### Available records:

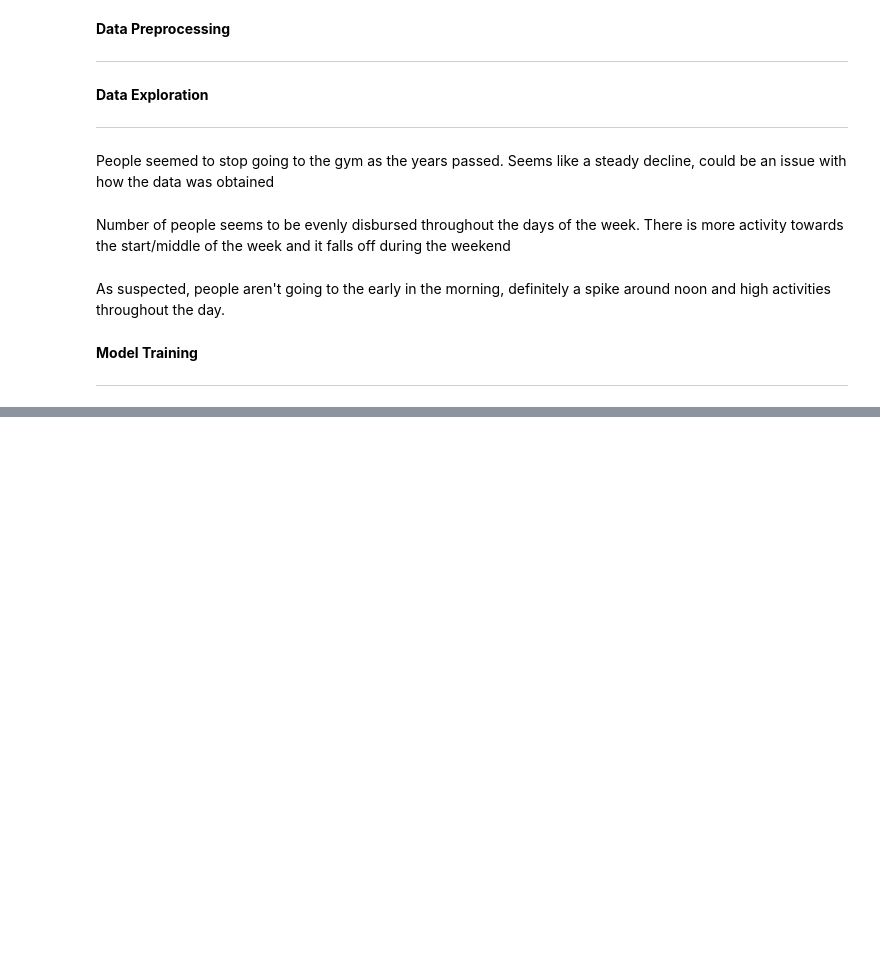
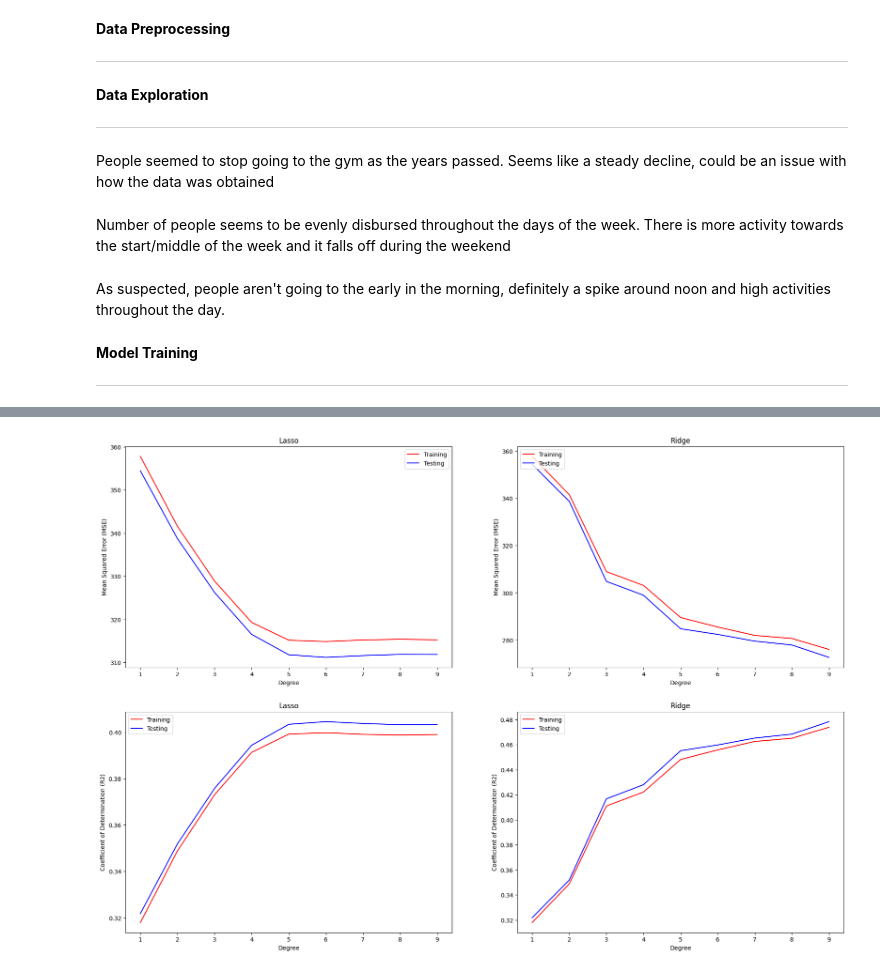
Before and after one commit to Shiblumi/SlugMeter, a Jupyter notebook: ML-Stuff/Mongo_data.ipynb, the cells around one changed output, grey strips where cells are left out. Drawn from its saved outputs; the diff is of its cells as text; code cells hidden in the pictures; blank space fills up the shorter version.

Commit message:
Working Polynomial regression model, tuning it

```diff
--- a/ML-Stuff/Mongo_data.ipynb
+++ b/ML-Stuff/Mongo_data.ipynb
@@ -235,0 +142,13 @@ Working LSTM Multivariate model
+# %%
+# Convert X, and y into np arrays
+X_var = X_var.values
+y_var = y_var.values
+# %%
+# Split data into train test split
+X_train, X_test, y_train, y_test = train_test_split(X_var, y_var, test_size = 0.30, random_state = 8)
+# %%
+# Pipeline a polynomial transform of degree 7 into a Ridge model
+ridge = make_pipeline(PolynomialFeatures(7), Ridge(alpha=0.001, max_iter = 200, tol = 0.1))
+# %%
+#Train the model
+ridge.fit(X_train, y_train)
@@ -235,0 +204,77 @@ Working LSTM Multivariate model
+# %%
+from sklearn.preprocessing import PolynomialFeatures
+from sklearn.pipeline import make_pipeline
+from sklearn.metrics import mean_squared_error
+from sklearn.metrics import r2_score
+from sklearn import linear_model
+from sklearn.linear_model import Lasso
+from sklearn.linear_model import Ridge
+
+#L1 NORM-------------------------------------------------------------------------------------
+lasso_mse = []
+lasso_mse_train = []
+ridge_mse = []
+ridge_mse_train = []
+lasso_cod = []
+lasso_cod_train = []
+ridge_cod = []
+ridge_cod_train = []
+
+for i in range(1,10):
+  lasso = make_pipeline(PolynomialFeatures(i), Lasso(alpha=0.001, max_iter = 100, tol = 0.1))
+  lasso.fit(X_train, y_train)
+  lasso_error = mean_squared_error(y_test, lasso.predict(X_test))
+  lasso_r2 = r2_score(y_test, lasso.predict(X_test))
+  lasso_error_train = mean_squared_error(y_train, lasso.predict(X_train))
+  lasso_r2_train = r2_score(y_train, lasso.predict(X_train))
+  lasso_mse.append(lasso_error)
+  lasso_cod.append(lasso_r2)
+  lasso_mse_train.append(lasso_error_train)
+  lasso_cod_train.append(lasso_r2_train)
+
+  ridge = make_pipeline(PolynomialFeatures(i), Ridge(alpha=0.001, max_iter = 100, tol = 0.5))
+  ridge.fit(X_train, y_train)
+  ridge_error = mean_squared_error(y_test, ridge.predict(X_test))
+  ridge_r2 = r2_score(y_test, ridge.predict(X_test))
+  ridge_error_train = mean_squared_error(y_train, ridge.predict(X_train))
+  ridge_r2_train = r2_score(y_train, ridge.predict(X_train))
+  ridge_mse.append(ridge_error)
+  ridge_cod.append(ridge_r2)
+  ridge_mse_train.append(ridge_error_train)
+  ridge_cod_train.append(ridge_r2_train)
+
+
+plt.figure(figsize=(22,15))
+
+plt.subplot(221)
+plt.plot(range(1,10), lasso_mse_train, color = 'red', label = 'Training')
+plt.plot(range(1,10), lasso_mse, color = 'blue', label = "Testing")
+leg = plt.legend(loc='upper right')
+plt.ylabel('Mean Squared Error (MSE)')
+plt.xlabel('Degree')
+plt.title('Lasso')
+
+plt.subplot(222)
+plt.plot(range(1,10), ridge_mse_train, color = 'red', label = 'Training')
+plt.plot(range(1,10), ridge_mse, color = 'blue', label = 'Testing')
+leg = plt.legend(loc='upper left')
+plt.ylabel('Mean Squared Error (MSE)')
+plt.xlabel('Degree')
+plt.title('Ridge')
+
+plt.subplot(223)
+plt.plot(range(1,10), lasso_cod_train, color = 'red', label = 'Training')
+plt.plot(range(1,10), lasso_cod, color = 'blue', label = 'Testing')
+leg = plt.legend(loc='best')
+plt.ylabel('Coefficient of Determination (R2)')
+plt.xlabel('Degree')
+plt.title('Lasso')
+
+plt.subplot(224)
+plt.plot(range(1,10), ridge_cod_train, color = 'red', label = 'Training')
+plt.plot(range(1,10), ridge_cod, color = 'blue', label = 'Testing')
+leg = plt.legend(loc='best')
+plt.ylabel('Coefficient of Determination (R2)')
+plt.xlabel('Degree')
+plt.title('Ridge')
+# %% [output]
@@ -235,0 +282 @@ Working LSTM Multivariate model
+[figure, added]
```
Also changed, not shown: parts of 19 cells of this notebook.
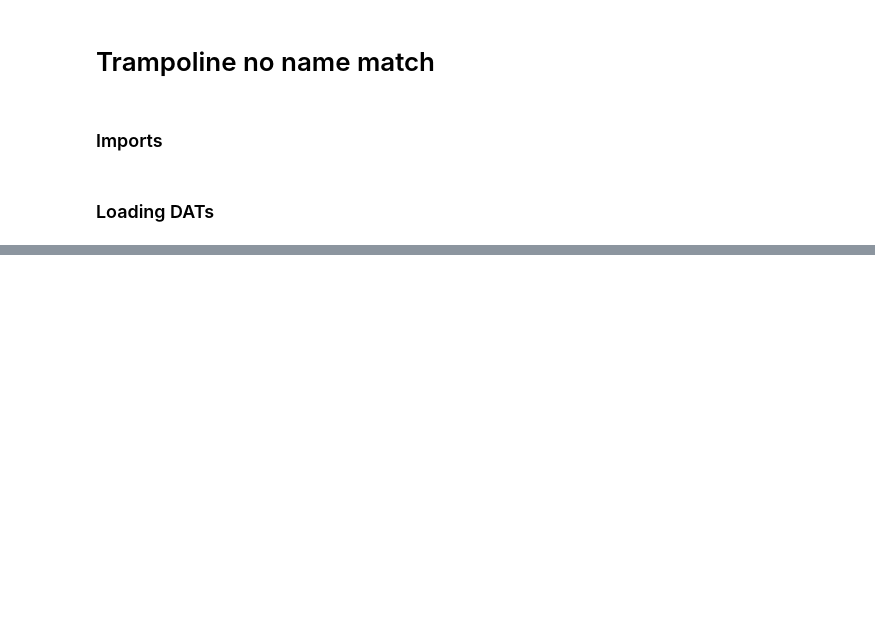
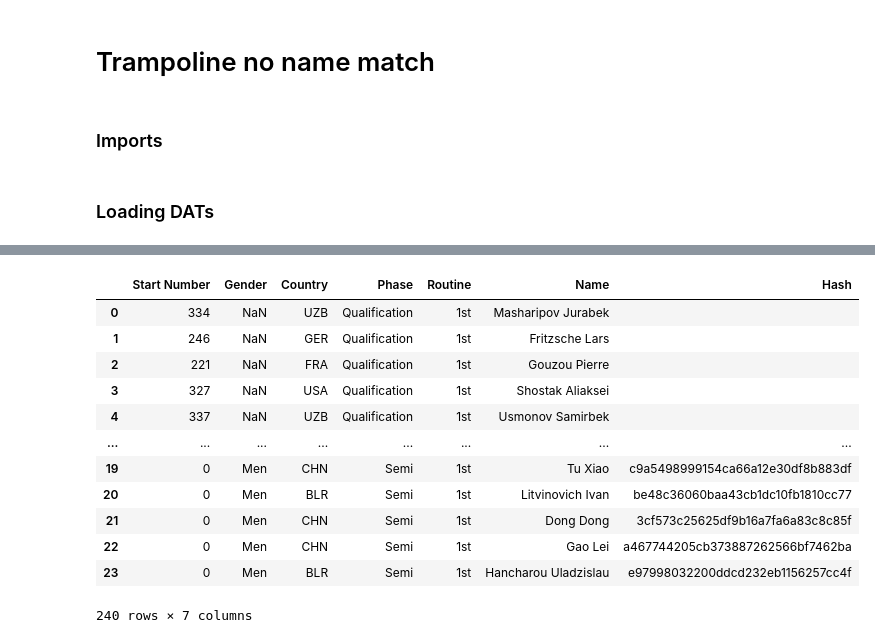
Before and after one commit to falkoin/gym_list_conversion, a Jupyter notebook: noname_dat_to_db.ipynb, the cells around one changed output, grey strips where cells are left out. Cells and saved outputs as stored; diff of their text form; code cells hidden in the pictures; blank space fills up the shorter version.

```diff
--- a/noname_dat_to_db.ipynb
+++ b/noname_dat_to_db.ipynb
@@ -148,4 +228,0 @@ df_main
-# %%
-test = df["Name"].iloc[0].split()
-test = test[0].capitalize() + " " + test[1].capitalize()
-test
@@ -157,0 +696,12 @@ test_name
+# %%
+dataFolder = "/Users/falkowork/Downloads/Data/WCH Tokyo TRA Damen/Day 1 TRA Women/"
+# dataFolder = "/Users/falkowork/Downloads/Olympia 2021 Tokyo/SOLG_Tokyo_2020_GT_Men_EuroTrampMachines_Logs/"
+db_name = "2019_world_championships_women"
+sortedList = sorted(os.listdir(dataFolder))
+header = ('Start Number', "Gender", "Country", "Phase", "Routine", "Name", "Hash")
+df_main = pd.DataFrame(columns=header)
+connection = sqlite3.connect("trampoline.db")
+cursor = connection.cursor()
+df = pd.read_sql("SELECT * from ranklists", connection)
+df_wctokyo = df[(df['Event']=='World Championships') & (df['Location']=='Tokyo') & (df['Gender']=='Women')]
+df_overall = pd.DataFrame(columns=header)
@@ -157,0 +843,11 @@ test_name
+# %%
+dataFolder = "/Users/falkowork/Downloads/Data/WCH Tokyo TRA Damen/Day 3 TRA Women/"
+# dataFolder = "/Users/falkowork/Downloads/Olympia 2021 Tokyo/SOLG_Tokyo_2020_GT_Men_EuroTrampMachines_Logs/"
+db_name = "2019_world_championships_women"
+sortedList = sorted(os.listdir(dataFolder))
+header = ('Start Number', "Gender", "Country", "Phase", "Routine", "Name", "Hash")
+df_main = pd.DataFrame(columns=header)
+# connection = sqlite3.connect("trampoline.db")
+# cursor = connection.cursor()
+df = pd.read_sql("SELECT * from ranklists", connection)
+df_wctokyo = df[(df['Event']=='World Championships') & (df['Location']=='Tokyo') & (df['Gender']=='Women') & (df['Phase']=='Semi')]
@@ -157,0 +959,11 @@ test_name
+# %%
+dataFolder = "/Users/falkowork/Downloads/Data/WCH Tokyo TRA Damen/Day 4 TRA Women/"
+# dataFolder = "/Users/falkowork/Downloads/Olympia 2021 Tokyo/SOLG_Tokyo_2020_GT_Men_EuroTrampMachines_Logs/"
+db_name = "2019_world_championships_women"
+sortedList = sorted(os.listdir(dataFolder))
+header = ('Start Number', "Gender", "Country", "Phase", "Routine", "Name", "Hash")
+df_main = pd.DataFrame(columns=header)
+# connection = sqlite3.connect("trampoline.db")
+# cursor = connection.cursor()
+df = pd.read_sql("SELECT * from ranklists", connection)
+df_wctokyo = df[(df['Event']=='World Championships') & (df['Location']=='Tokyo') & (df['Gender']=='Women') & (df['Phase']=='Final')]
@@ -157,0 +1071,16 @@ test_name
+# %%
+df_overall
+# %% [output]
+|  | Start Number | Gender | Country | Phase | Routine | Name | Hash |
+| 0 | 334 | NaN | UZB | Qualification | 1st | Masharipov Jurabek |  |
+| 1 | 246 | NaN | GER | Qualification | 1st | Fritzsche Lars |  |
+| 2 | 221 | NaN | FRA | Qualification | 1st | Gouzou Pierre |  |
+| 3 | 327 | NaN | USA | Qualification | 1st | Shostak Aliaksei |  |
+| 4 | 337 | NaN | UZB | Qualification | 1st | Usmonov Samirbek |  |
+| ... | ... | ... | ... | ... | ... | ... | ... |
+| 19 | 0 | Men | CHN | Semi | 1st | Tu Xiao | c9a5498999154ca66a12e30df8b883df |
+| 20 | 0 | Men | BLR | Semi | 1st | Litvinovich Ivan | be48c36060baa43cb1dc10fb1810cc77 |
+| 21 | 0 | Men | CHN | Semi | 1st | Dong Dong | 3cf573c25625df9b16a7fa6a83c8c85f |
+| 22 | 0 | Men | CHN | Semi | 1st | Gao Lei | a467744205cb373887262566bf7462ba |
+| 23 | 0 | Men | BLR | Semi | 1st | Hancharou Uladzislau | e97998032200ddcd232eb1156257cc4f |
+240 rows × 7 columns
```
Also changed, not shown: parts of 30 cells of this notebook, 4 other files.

### Exercise instructions:
Whenever a line in the records contains the word "Qualification", copy that line.

### Exercise solution:
+| 0 | 334 | NaN | UZB | Qualification | 1st | Masharipov Jurabek |  |
+| 1 | 246 | NaN | GER | Qualification | 1st | Fritzsche Lars |  |
+| 2 | 221 | NaN | FRA | Qualification | 1st | Gouzou Pierre |  |
+| 3 | 327 | NaN | USA | Qualification | 1st | Shostak Aliaksei |  |
+| 4 | 337 | NaN | UZB | Qualification | 1st | Usmonov Samirbek |  |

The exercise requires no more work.